(Screenshot and code edit data)
►
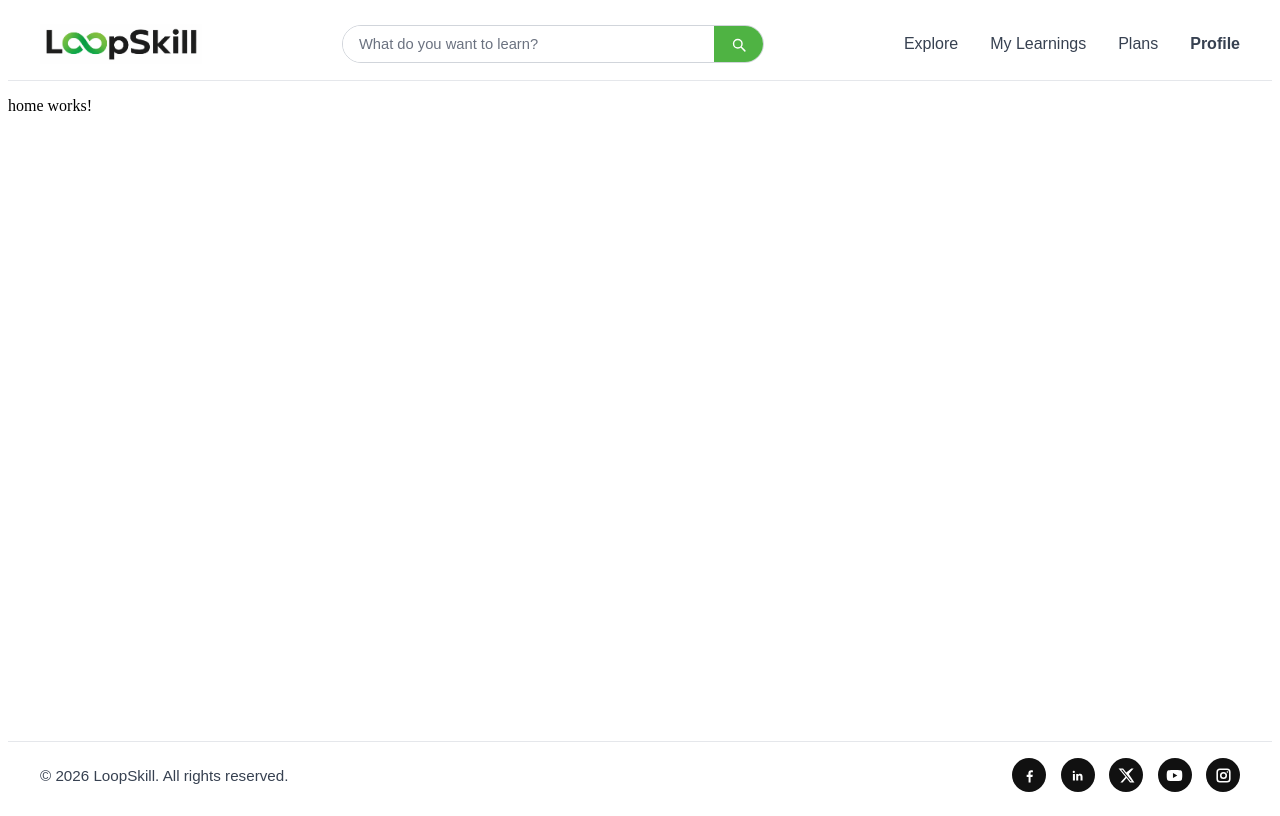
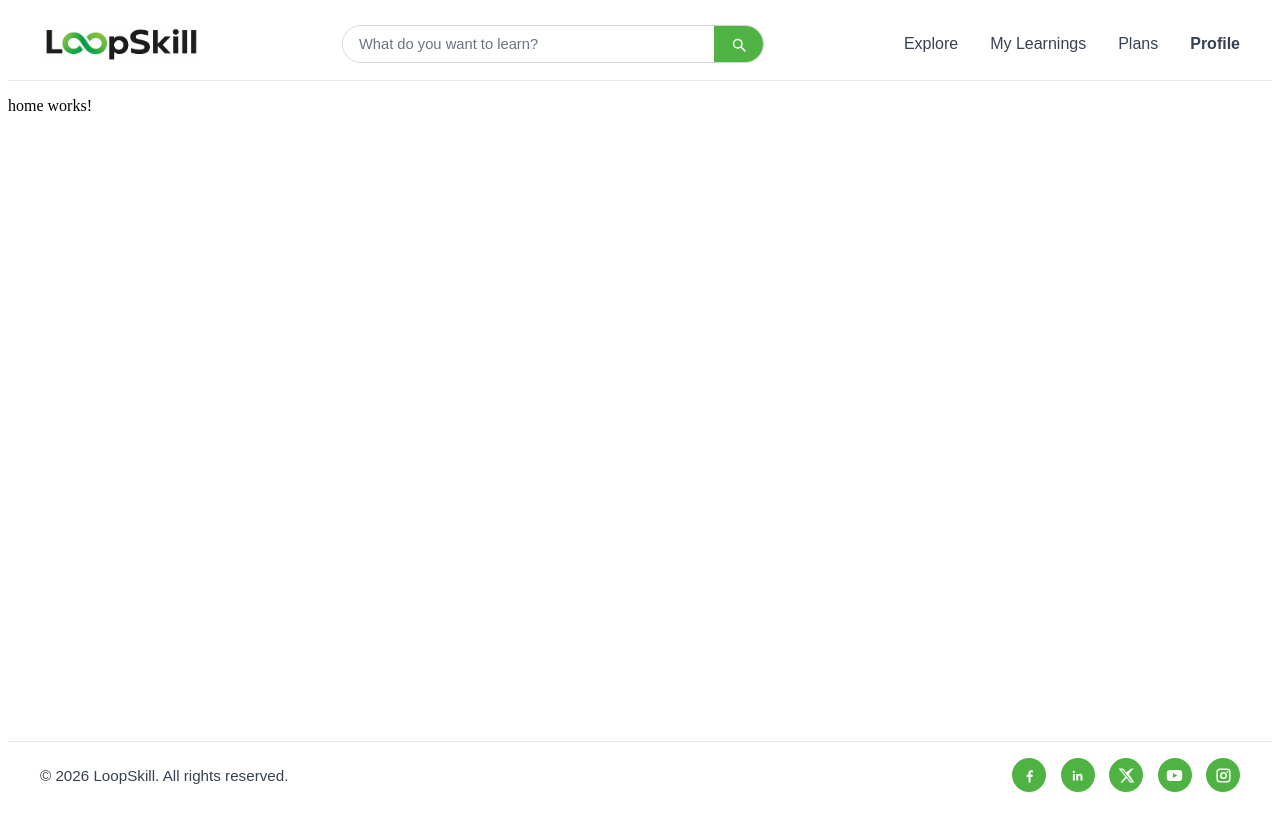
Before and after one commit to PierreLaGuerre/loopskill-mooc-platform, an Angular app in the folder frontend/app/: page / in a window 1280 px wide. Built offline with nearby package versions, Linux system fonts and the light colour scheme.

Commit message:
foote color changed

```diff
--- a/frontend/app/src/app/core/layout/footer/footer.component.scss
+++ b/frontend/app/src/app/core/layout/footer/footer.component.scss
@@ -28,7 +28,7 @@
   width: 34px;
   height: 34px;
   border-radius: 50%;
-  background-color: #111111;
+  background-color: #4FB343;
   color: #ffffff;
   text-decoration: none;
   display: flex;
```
◄
The records above should be written out in full and unchanged, except that pictures are dropped.

Written solution
Before and after one commit to PierreLaGuerre/loopskill-mooc-platform, an Angular app in the folder frontend/app/: page / in a window 1280 px wide. Built offline with nearby package versions, Linux system fonts and the light colour scheme.

Commit message:
foote color changed

```diff
--- a/frontend/app/src/app/core/layout/footer/footer.component.scss
+++ b/frontend/app/src/app/core/layout/footer/footer.component.scss
@@ -28,7 +28,7 @@
   width: 34px;
   height: 34px;
   border-radius: 50%;
-  background-color: #111111;
+  background-color: #4FB343;
   color: #ffffff;
   text-decoration: none;
   display: flex;
```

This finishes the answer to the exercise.